*Provided information*
********

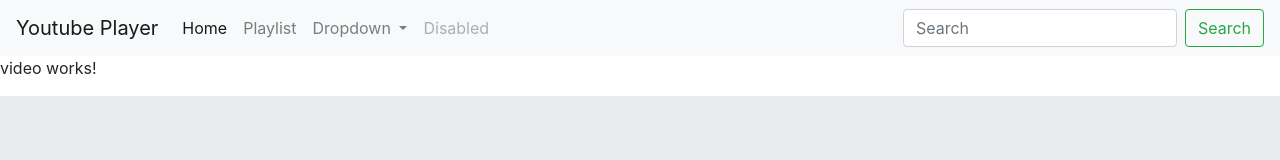
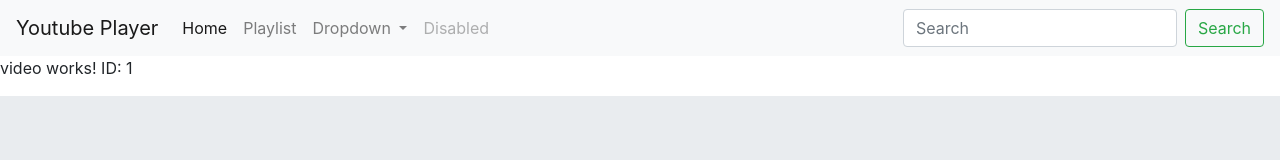
Before and after one commit to hoacg/WFD_Youtube-Playlist, an Angular app: page /video/1 in a window 1280 px wide. Shown: the top 160 px of the page. Built offline with nearby package versions, Linux system fonts and the light colour scheme.

Commit message:
Get id from params

```diff
--- a/src/app/app-routing.module.ts
+++ b/src/app/app-routing.module.ts
@@ -10,7 +10,7 @@ const routes: Routes = [
   },
 
   {
-    path: 'video/:id', component: VideoComponent
+    path: 'video/:videoId', component: VideoComponent
   }
 ];
 
--- a/src/app/video/video.component.html
+++ b/src/app/video/video.component.html
@@ -1 +1 @@
-<p>video works!</p>
+<p>video works! ID: {{ id }}</p>
--- a/src/app/video/video.component.ts
+++ b/src/app/video/video.component.ts
@@ -1,4 +1,5 @@
 import { Component, OnInit } from '@angular/core';
+import {ActivatedRoute} from '@angular/router';
 
 @Component({
   selector: 'app-video',
@@ -7,7 +8,16 @@ import { Component, OnInit } from '@angular/core';
 })
 export class VideoComponent implements OnInit {
 
-  constructor() { }
+  id: string;
+
+
+  constructor(private activatedRoute: ActivatedRoute) {
+
+    this.activatedRoute.params.subscribe( params => {
+      this.id = params.videoId;
+    });
+
+  }
 
   ngOnInit() {
   }
```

********

*Task goal*
Count the lines of the data above where the string "from" shows up; reply with the number only.

*Completed task*
4